== Given information

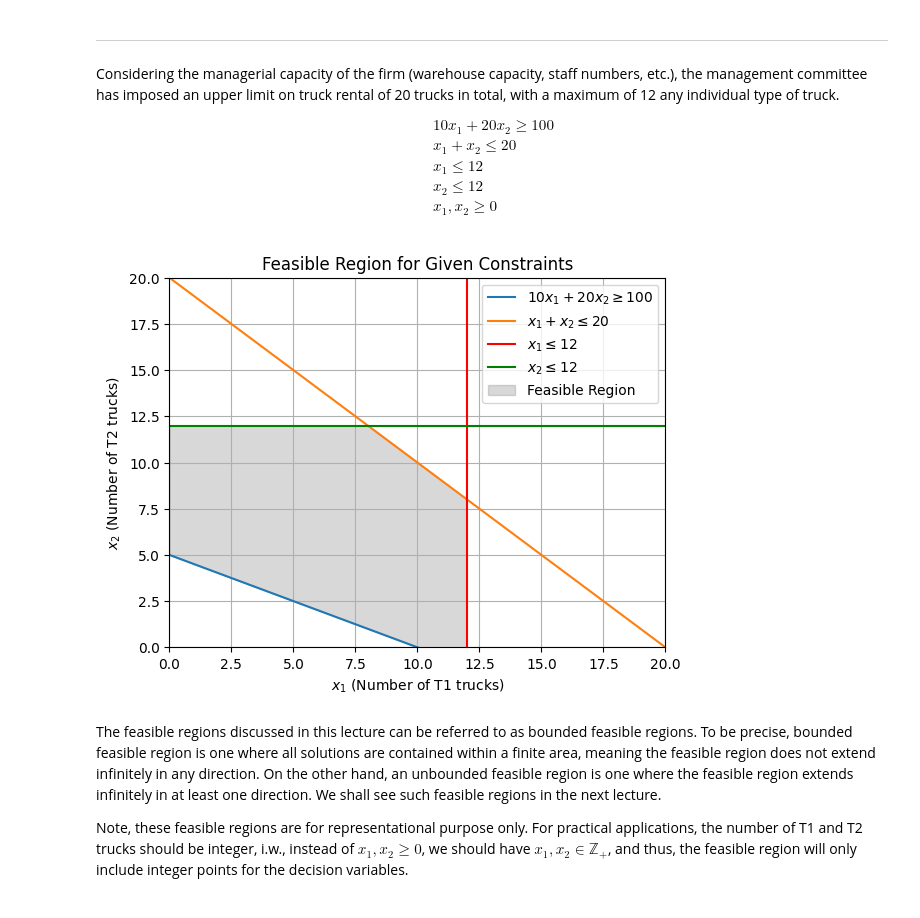
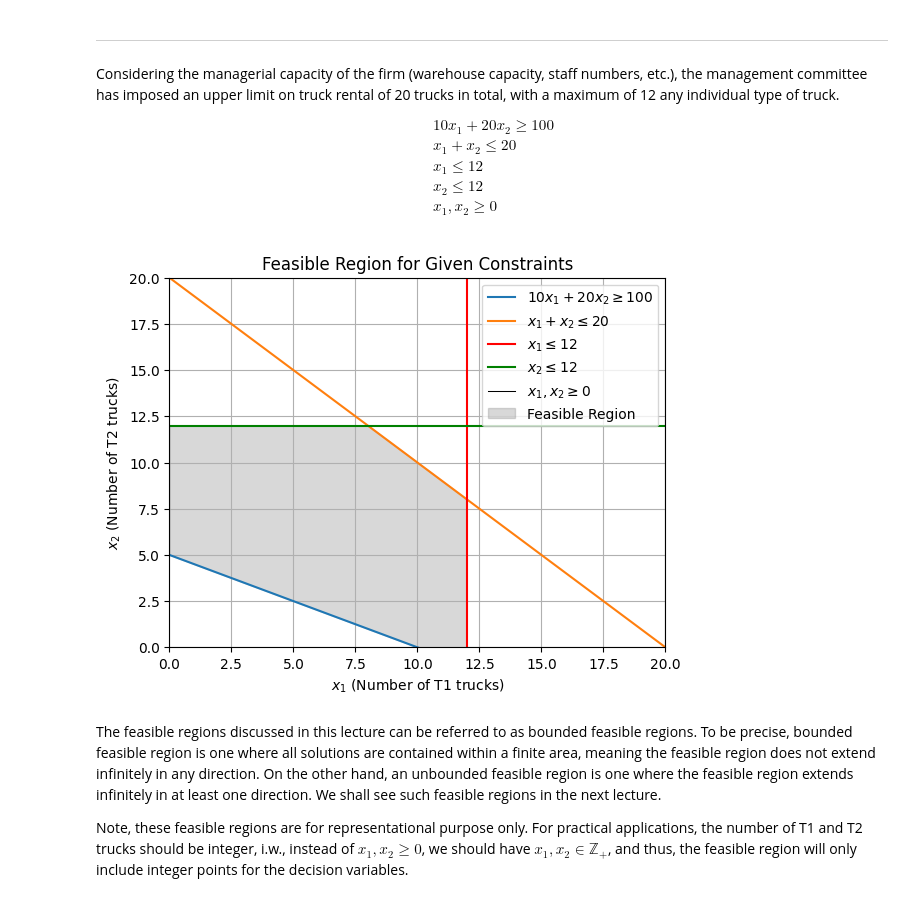
Before and after one commit to anmpahwa/CE5972, a Jupyter notebook: book/content/lecture_05.ipynb, the cells around one changed output. Drawn from its saved outputs; the diff is of its cells as text; code cells hidden in the pictures.

```diff
--- a/book/content/lecture_05.ipynb
+++ b/book/content/lecture_05.ipynb
@@ -180,38 +186,41 @@ a11, a12, b1 = 10, 20, 100  # Coefficients for constraint a11 * x1 + a12 * x2 >=
 a21, a22, b2 = 1, 1, 20     # Coefficients for constraint a21 * x1 + a22 * x2 <= b2
 a31, a32, b3 = 1, 0, 12     # Coefficients for constraint a31 * x1 <= b3
 a41, a42, b4 = 0, 1, 12     # Coefficients for constraint a42 * x2 <= b4
+a51, a52, b5 = 1, 0, 0      # Coefficients for constraint a51 * x1 + a52 * x2 >= b5
+a61, a62, b6 = 0, 1, 0      # Coefficients for constraint a61 * x1 + a62 * x2 >= b6
 
 # Define the range of x1 values
 x1 = np.linspace(0, max(b1/a11, b2/a21, b3/a31), 400)
 
 # Calculate x2 values for each constraint
 x2_1 = (b1 - a11 * x1) / a12  # From a11 * x1 + a12 * x2 >= b1
 x2_2 = (b2 - a21 * x1) / a22  # From a21 * x1 + a22 * x2 <= b2
 x2_3 = np.full_like(x1, b3)   # From a31 * x1 <= b3
 x2_4 = np.full_like(x1, b4)   # From a42 * x2 <= b4
 
 # Plot the constraints
 plt.plot(x1, x2_1, label=fr'${a11}x_1 + {a12}x_2 \geq {b1}$')
 plt.plot(x1, x2_2, label=fr'$x_1 + x_2 \leq {b2}$')
 plt.axvline(x=b3, label=fr'$x_1 \leq {b3}$', color='red')
 plt.axhline(y=b4, label=fr'$x_2 \leq {b4}$', color='green')
+plt.axvline(x=b2, label=fr'$x_1, x_2 \geq 0$', color='black', linewidth=0.75)
 
 # Fill the feasible region where all constraints are satisfied
-plt.fill_between(x1, x2_1, np.minimum(x2_2,b4), where=(x1 <= b3), color='grey', alpha=0.3, label="Feasible Region")
+plt.fill_between(x1, np.maximum(x2_1, b6), np.maximum(np.maximum(x2_1, b6), np.minimum(x2_2, b4)), where=(x1 <= b3) & (x1 >= b5), color='grey', alpha=0.3, label="Feasible Region")
 
 # Set plot attributes
-plt.xlim(0, max(b1/a11, b2/a21))
-plt.ylim(0, max(b1/a12, b2/a22))
+plt.xlim(0, max(b1/a11, b2/a21, b3))
+plt.ylim(0, max(b1/a12, b2/a22, b4))
 plt.xlabel(r'$x_1$ (Number of T1 trucks)')
 plt.ylabel(r'$x_2$ (Number of T2 trucks)')
 plt.title("Feasible Region for Given Constraints")
 plt.legend()
 plt.grid(True)
 
 # Display th eplot
 plt.show()
 # %% [output]
-[figure, old version]
+[figure, new version]
 # %% [markdown]
 The feasible regions discussed in this lecture can be referred to as bounded feasible regions. To be precise, bounded feasible region is one where all solutions are contained within a finite area, meaning the feasible region does not extend infinitely in any direction. On the other hand, an unbounded feasible region is one where the feasible region extends infinitely in at least one direction. We shall see such feasible regions in the next lecture.
 
```
Also changed, not shown: parts of 6 cells of this notebook, 2 other files.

====

* _About this exercise_: With every picture removed, give the entries above again exactly.

* _Expected output_:
Before and after one commit to anmpahwa/CE5972, a Jupyter notebook: book/content/lecture_05.ipynb, the cells around one changed output. Drawn from its saved outputs; the diff is of its cells as text; code cells hidden in the pictures.

```diff
--- a/book/content/lecture_05.ipynb
+++ b/book/content/lecture_05.ipynb
@@ -180,38 +186,41 @@ a11, a12, b1 = 10, 20, 100  # Coefficients for constraint a11 * x1 + a12 * x2 >=
 a21, a22, b2 = 1, 1, 20     # Coefficients for constraint a21 * x1 + a22 * x2 <= b2
 a31, a32, b3 = 1, 0, 12     # Coefficients for constraint a31 * x1 <= b3
 a41, a42, b4 = 0, 1, 12     # Coefficients for constraint a42 * x2 <= b4
+a51, a52, b5 = 1, 0, 0      # Coefficients for constraint a51 * x1 + a52 * x2 >= b5
+a61, a62, b6 = 0, 1, 0      # Coefficients for constraint a61 * x1 + a62 * x2 >= b6
 
 # Define the range of x1 values
 x1 = np.linspace(0, max(b1/a11, b2/a21, b3/a31), 400)
 
 # Calculate x2 values for each constraint
 x2_1 = (b1 - a11 * x1) / a12  # From a11 * x1 + a12 * x2 >= b1
 x2_2 = (b2 - a21 * x1) / a22  # From a21 * x1 + a22 * x2 <= b2
 x2_3 = np.full_like(x1, b3)   # From a31 * x1 <= b3
 x2_4 = np.full_like(x1, b4)   # From a42 * x2 <= b4
 
 # Plot the constraints
 plt.plot(x1, x2_1, label=fr'${a11}x_1 + {a12}x_2 \geq {b1}$')
 plt.plot(x1, x2_2, label=fr'$x_1 + x_2 \leq {b2}$')
 plt.axvline(x=b3, label=fr'$x_1 \leq {b3}$', color='red')
 plt.axhline(y=b4, label=fr'$x_2 \leq {b4}$', color='green')
+plt.axvline(x=b2, label=fr'$x_1, x_2 \geq 0$', color='black', linewidth=0.75)
 
 # Fill the feasible region where all constraints are satisfied
-plt.fill_between(x1, x2_1, np.minimum(x2_2,b4), where=(x1 <= b3), color='grey', alpha=0.3, label="Feasible Region")
+plt.fill_between(x1, np.maximum(x2_1, b6), np.maximum(np.maximum(x2_1, b6), np.minimum(x2_2, b4)), where=(x1 <= b3) & (x1 >= b5), color='grey', alpha=0.3, label="Feasible Region")
 
 # Set plot attributes
-plt.xlim(0, max(b1/a11, b2/a21))
-plt.ylim(0, max(b1/a12, b2/a22))
+plt.xlim(0, max(b1/a11, b2/a21, b3))
+plt.ylim(0, max(b1/a12, b2/a22, b4))
 plt.xlabel(r'$x_1$ (Number of T1 trucks)')
 plt.ylabel(r'$x_2$ (Number of T2 trucks)')
 plt.title("Feasible Region for Given Constraints")
 plt.legend()
 plt.grid(True)
 
 # Display th eplot
 plt.show()
 # %% [output]
-[figure, old version]
+[figure, new version]
 # %% [markdown]
 The feasible regions discussed in this lecture can be referred to as bounded feasible regions. To be precise, bounded feasible region is one where all solutions are contained within a finite area, meaning the feasible region does not extend infinitely in any direction. On the other hand, an unbounded feasible region is one where the feasible region extends infinitely in at least one direction. We shall see such feasible regions in the next lecture.
 
```
Also changed, not shown: parts of 6 cells of this notebook, 2 other files.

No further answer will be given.